The women staff will put up with a lot more from men faculty than they will from women, definitely. Definitely. In fact, the female surgeons, some of the female surgeons, women surgeons, have told me that they can get into trouble very easily in the OR. A man will go in and take charge and say hey, do this, do this, do this, you know, very commanding and very much in charge. When the women do that, the nurses and so on can react badly. I don’t know what that looks like but that’s how they feel it. Some of the women surgeons just plow on through and are dominant and commanding, and manage to handle the teams well enough, but some of the women surgeons have complained to me that they feel disrespected in the OR and they’re not sure quite how to handle it.

Tacey Ann Rosolowski, PhD:

Are they feeling as though that compromises their ability to work effectively?

Janis Apted Yadiny:

It compromises their sense that they’re really doing the job that they want to do, because they’re in an environment in which, you know, people are looking at them and not quite trusting them.

Tacey Ann Rosolowski, PhD:

Right, right.

Janis Apted Yadiny:

As surgeons. There are a lot of issues here that we really should examine more fully, I think, within the institution. I think it would be worthwhile, you know, hiring in cultural anthropologists. People like you, doing oral histories, are really important. People who can come in and observe the dynamics over a period of time, with male and female faculty, in different contexts, and really draw a map of what is going on in this institution.

Tacey Ann Rosolowski, PhD:

You know, I’ve never really heard any—I mean there’s no official statement from MD Anderson that this is a southern institution, I mean that’s not brought out as an official part of the identity of the institution. What it’s really focused on is more, we’ve grown beyond the time when this was really a Texas institution, and now it’s international. I’ve heard faculty members say, yes this is a southern institution and if you don’t figure that out pretty quickly when you get here you’re in trouble, and you probably will end up leaving if you can’t make the adjustment, because it’s so strong. So I wonder what’s that about. Do you have any suspicions, or maybe it’s nothing. Why doesn’t the institution kind of acknowledged this and has put it into the mix of understand itself?

Janis Apted Yadiny:

That’s an excellent question and I don’t know that I know, because those of us who go around saying it’s a southern institution have come across that through our work. We say it to each other, but I’ve never heard it said by leaders. The leaders tend to come from elsewhere, north, west, somewhere else, so I’m not sure that they even would agree, you know, if we put it out.
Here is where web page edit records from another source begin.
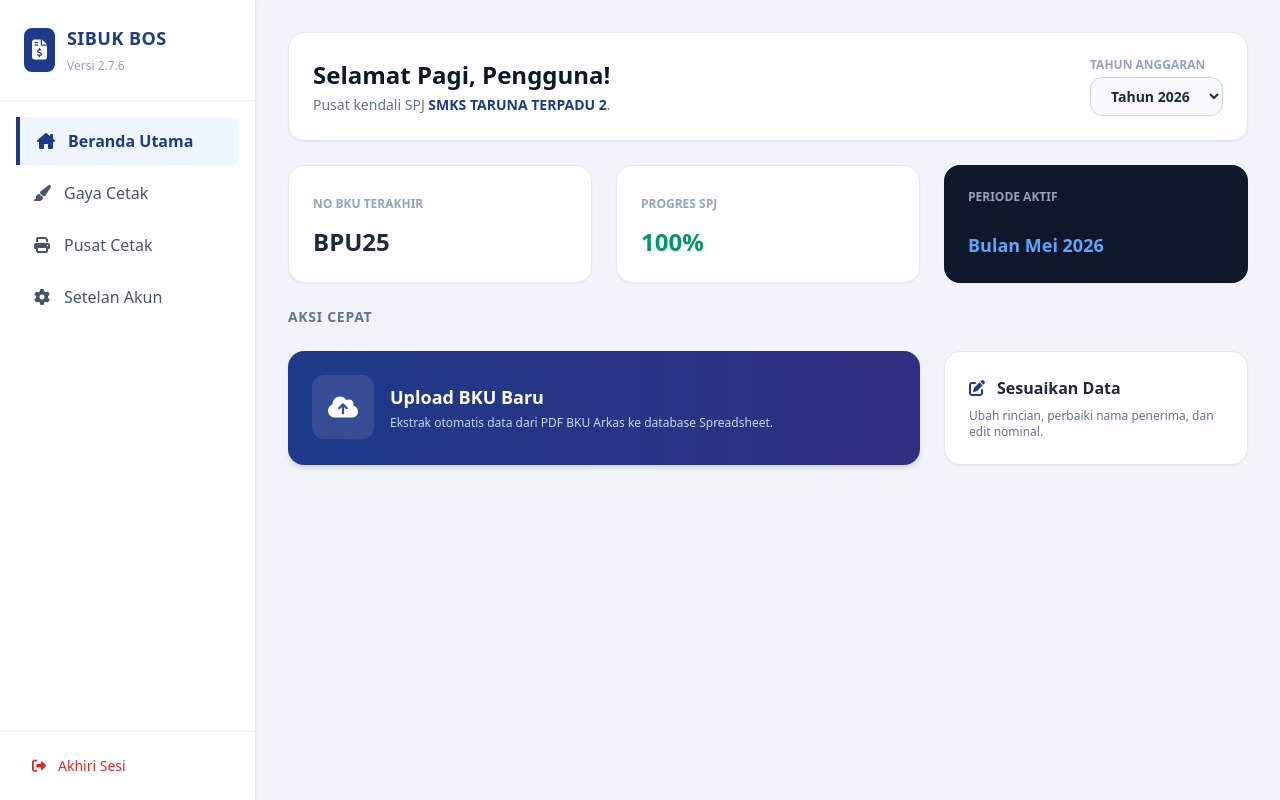
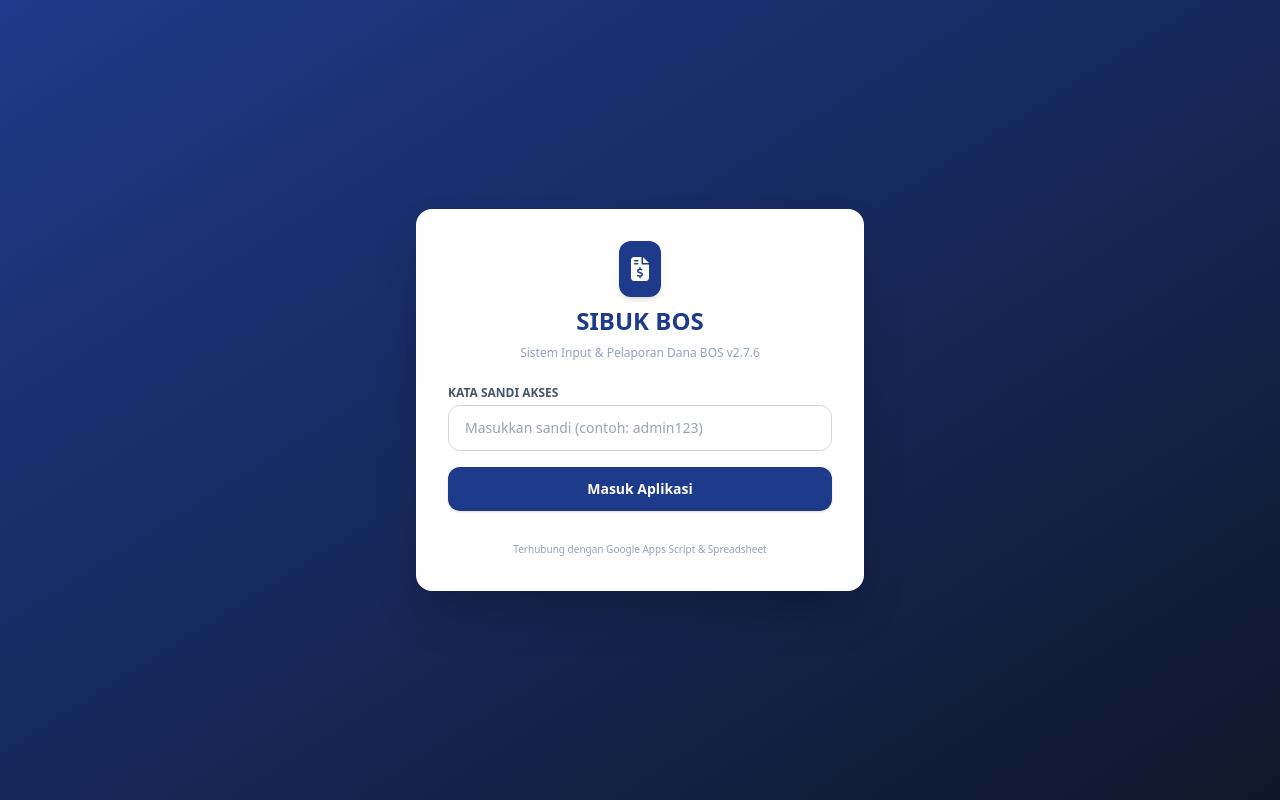
Before and after one commit to tresnocbp-rgb/SibukBos, a website: page index.html in a window 1280 px wide. Drawn offline with nearby package versions, Linux system fonts and the light colour scheme.

Commit message:
Update index.html

```diff
--- a/index.html
+++ b/index.html
@@ -10,16 +10,62 @@
     <script>
         tailwind.config = {
             theme: {
-                extend: {
-                    colors: { primary: '#1e40af' }
-                }
+                extend: { colors: { primary: '#1e40af' } }
             }
         }
     </script>
 </head>
-<body class="bg-slate-100 font-sans text-slate-800" x-data="{ currentTab: 'beranda', tahun: '2026', namaSekolah: 'SMKS TARUNA TERPADU 2' }">
+<body class="bg-slate-100 font-sans text-slate-800" x-data="{
+    isLoggedIn: false,
+    password: '',
+    loginError: false,
+    currentTab: 'beranda',
+    tahun: '2026',
+    namaSekolah: 'SMKS TARUNA TERPADU 2',
 
-    <div class="flex h-screen overflow-hidden">
+    handleLogin() {
+        if (this.password === 'admin123' || this.password === 'bos2026') {
+            this.isLoggedIn = true;
+            this.loginError = false;
+        } else {
+            this.loginError = true;
+        }
+    }
+}">
+
+    <!-- HALAMAN LOGIN -->
+    <div x-show="!isLoggedIn" class="flex items-center justify-center h-screen bg-gradient-to-br from-blue-900 to-slate-900">
+        <div class="bg-white p-8 rounded-2xl shadow-2xl w-full max-w-md space-y-6">
+            <div class="text-center space-y-2">
+                <div class="inline-block bg-blue-900 text-white p-3 rounded-xl text-2xl font-bold shadow-md">
+                    <i class="fa-solid fa-file-invoice-dollar"></i>
+                </div>
+                <h1 class="text-2xl font-extrabold text-blue-900">SIBUK BOS</h1>
+                <p class="text-xs text-slate-400">Sistem Input & Pelaporan Dana BOS v2.7.6</p>
+            </div>
+
+            <form @submit.prevent="handleLogin()" class="space-y-4">
+                <div>
+                    <label class="block text-xs font-semibold text-slate-600 mb-1">KATA SANDI AKSES</label>
+                    <input type="password" x-model="password" placeholder="Masukkan sandi (contoh: admin123)" class="w-full px-4 py-3 border border-slate-300 rounded-xl text-sm focus:ring-2 focus:ring-blue-500 focus:outline-none">
+                </div>
+
+                <template x-if="loginError">
+                    <p class="text-xs text-red-500 font-medium">Kata sandi salah! Coba gunakan: admin123</p>
+                </template>
+
+                <button type="submit" class="w-full bg-blue-900 text-white py-3 rounded-xl font-bold text-sm shadow hover:bg-blue-800 transition">
+                    Masuk Aplikasi
+                </button>
+            </form>
+            <div class="text-center">
+                <span class="text-[10px] text-slate-400">Terhubung dengan Google Apps Script & Spreadsheet</span>
+            </div>
+        </div>
+    </div>
+
+    <!-- APLIKASI UTAMA (SETELAH LOGIN BERHASIL) -->
+    <div x-show="isLoggedIn" class="flex h-screen overflow-hidden" style="display: none;">
 
         <!-- SIDEBAR -->
         <aside class="w-64 bg-white border-r border-slate-200 flex flex-col justify-between hidden md:flex shadow-sm">
@@ -55,7 +101,7 @@
             </div>
 
             <div class="p-4 border-t border-slate-100">
-                <button onclick="alert('Sesi diakhiri.')" class="w-full flex items-center space-x-3 px-4 py-2 text-red-600 hover:bg-red-50 rounded-lg transition font-medium text-sm">
+                <button @click="isLoggedIn = false; password = ''" class="w-full flex items-center space-x-3 px-4 py-2 text-red-600 hover:bg-red-50 rounded-lg transition font-medium text-sm">
                     <i class="fa-solid fa-right-from-bracket"></i>
                     <span>Akhiri Sesi</span>
                 </button>
```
If I were to sit down with people on the 20th floor and say this is very southern culture and here’s how it operates, they may not agree with that.

Tacey Ann Rosolowski, PhD:

Well, it was kind of interesting, I interviewed one person on that floor who said—I don’t think it was—I think it was just the throwaway line, off record, you know, I’m from the north, I do things this way, you know, and it was like okay, hitting home.

Janis Apted Yadiny:

So there is some, yeah, there’s a difference, yeah.

Tacey Ann Rosolowski, PhD:

And I said, “Yeah, I do it that way too, I’m from New York too.”

Janis Apted Yadiny:

You know, when you think about it, is it a criticism, is it demeaning? Is it… what is it, I mean, if you go saying it’s a southern institution.

Tacey Ann Rosolowski, PhD:

Yeah, yeah, what is that about.

Janis Apted Yadiny:

Yeah, what is that about, what does it mean, really.

Tacey Ann Rosolowski, PhD:

Yeah, and I think if that were going to be made part of the way MD Anderson represents itself, it would have to be thought out, you know how is that done. I mean certainly, if what happened is what you were talking about. So for example, there might be some orientation sessions or some workshops. How do you deal with the specific challenges, interaction challenges that may come up because there is this north/south, or southern overlay. It would have to be done kind of carefully.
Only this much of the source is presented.